__What you need to do__
Select every line containing the word "backgroundOutline" from the material, and copy those lines.

__Source material__
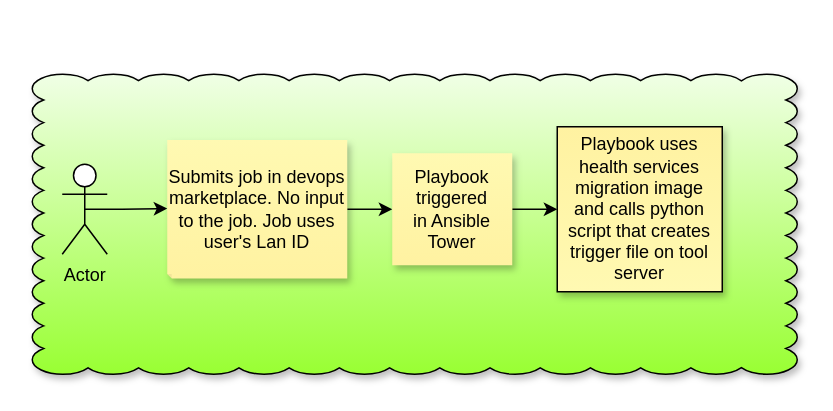
This is diagram.drawio from kpac062/hello-github-actions, a draw.io file, before an edit. Source tidied: cells renumbered, new cells numbered last; positions are measured from the earlier drawing's top-left corner, leaving out a move shared by most shapes. Both pictures are drawn from the tidied source at 150%, with x=0, y=0 at pixel (32, 74).
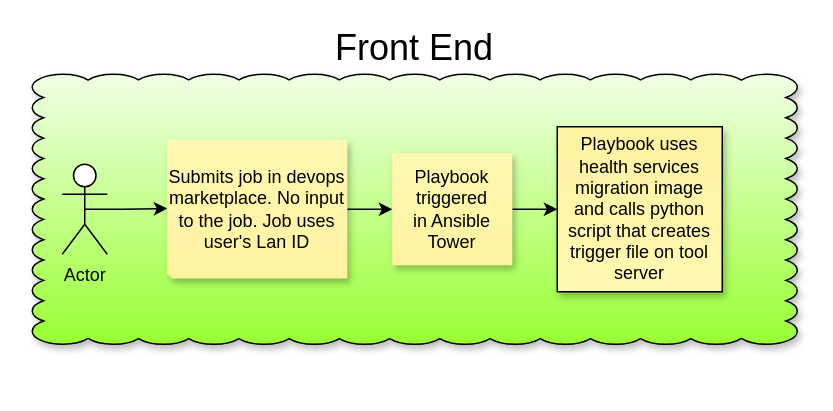
The same page after the edit.

Change to the diagram source:
```diff
@@
 <mxGraphModel>
   <root>
     <mxCell id="0" />
     <mxCell id="1" parent="0" />
-    <mxCell id="2" style="whiteSpace=wrap;html=1;shape=mxgraph.basic.cloud_rect;shadow=1;fillStyle=solid;fontFamily=Helvetica;fontSize=12;fontColor=#000000;fillColor=#99FF33;gradientColor=#F0FFE6;gradientDirection=north;labelBackgroundColor=none;" parent="1" vertex="1">
-      <mxGeometry width="510" height="200" as="geometry" />
+    <mxCell id="2" value="&lt;font style=&quot;font-size: 24px;&quot;&gt;Front End&lt;/font&gt;" style="whiteSpace=wrap;html=1;shape=mxgraph.basic.cloud_rect;shadow=1;fillStyle=solid;fontFamily=Helvetica;fontSize=12;fontColor=#000000;fillColor=#99FF33;gradientColor=#F0FFE6;gradientDirection=north;labelBackgroundColor=none;labelPosition=center;verticalLabelPosition=top;align=center;verticalAlign=bottom;" parent="1" vertex="1">
+      <mxGeometry width="510" height="180" as="geometry" />
     </mxCell>
     <mxCell id="3" style="edgeStyle=orthogonalEdgeStyle;rounded=0;jettySize=auto;html=1;exitX=0.5;exitY=0.5;exitDx=0;exitDy=0;exitPerimeter=0;entryX=0;entryY=0.492;entryDx=0;entryDy=0;entryPerimeter=0;" parent="1" edge="1" source="4">
       <mxGeometry relative="1" as="geometry">
         <mxPoint x="90" y="89.5" as="targetPoint" />
         <Array as="points">
           <mxPoint x="60" y="90" />
           <mxPoint x="60" y="90" />
         </Array>
       </mxGeometry>
     </mxCell>
     <mxCell id="4" value="Actor" style="shape=umlActor;verticalLabelPosition=bottom;verticalAlign=top;html=1;outlineConnect=0;" parent="1" vertex="1">
       <mxGeometry x="20" y="60" width="30" height="60" as="geometry" />
     </mxCell>
     <mxCell id="5" style="edgeStyle=orthogonalEdgeStyle;rounded=0;jettySize=auto;html=1;exitX=0;exitY=0.5;exitDx=0;exitDy=0;exitPerimeter=0;entryX=0;entryY=0;entryDx=80;entryDy=37.375;entryPerimeter=0;fontFamily=Helvetica;fontSize=12;fontColor=#000000;" parent="1" edge="1" source="6" target="8">
       <mxGeometry relative="1" as="geometry" />
     </mxCell>
     <mxCell id="6" value="Submits job in devops marketplace. No input to the job. Job uses user's Lan ID" style="shape=note;whiteSpace=wrap;html=1;backgroundOutline=1;fontColor=#000000;darkOpacity=0.05;fillColor=#FFF9B2;strokeColor=none;fillStyle=solid;direction=west;gradientDirection=north;gradientColor=#FFF2A1;shadow=1;size=3;" parent="1" vertex="1">
       <mxGeometry x="90" y="43.8" width="120" height="92.4" as="geometry" />
     </mxCell>
     <mxCell id="7" style="edgeStyle=orthogonalEdgeStyle;rounded=0;jettySize=auto;html=1;exitX=0;exitY=0.5;exitDx=0;exitDy=0;exitPerimeter=0;entryX=0;entryY=0.5;entryDx=0;entryDy=0;fontFamily=Helvetica;fontSize=12;fontColor=#000000;" parent="1" edge="1" source="8" target="9">
       <mxGeometry relative="1" as="geometry" />
     </mxCell>
     <mxCell id="8" value="Playbook triggered&lt;br&gt;in Ansible Tower" style="shape=note;whiteSpace=wrap;html=1;backgroundOutline=1;fontColor=#000000;darkOpacity=0.05;fillColor=#FFF9B2;strokeColor=none;fillStyle=solid;direction=west;gradientDirection=north;gradientColor=#FFF2A1;shadow=1;size=0;fontFamily=Helvetica;fontSize=12;" parent="1" vertex="1">
       <mxGeometry x="240" y="52.6" width="80" height="74.8" as="geometry" />
     </mxCell>
     <mxCell id="9" value="Playbook uses health services migration image and calls python script that creates trigger file on tool server" style="whiteSpace=wrap;html=1;shadow=1;fillStyle=solid;fontFamily=Helvetica;fontSize=12;fontColor=#000000;fillColor=#FFF9B2;gradientColor=#FFF2A1;gradientDirection=north;" parent="1" vertex="1">
       <mxGeometry x="350" y="35" width="110" height="110" as="geometry" />
     </mxCell>
   </root>
 </mxGraphModel>
```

__Exercise response__
     <mxCell id="6" value="Submits job in devops marketplace. No input to the job. Job uses user's Lan ID" style="shape=note;whiteSpace=wrap;html=1;backgroundOutline=1;fontColor=#000000;darkOpacity=0.05;fillColor=#FFF9B2;strokeColor=none;fillStyle=solid;direction=west;gradientDirection=north;gradientColor=#FFF2A1;shadow=1;size=3;" parent="1" vertex="1">
     <mxCell id="8" value="Playbook triggered&lt;br&gt;in Ansible Tower" style="shape=note;whiteSpace=wrap;html=1;backgroundOutline=1;fontColor=#000000;darkOpacity=0.05;fillColor=#FFF9B2;strokeColor=none;fillStyle=solid;direction=west;gradientDirection=north;gradientColor=#FFF2A1;shadow=1;size=0;fontFamily=Helvetica;fontSize=12;" parent="1" vertex="1">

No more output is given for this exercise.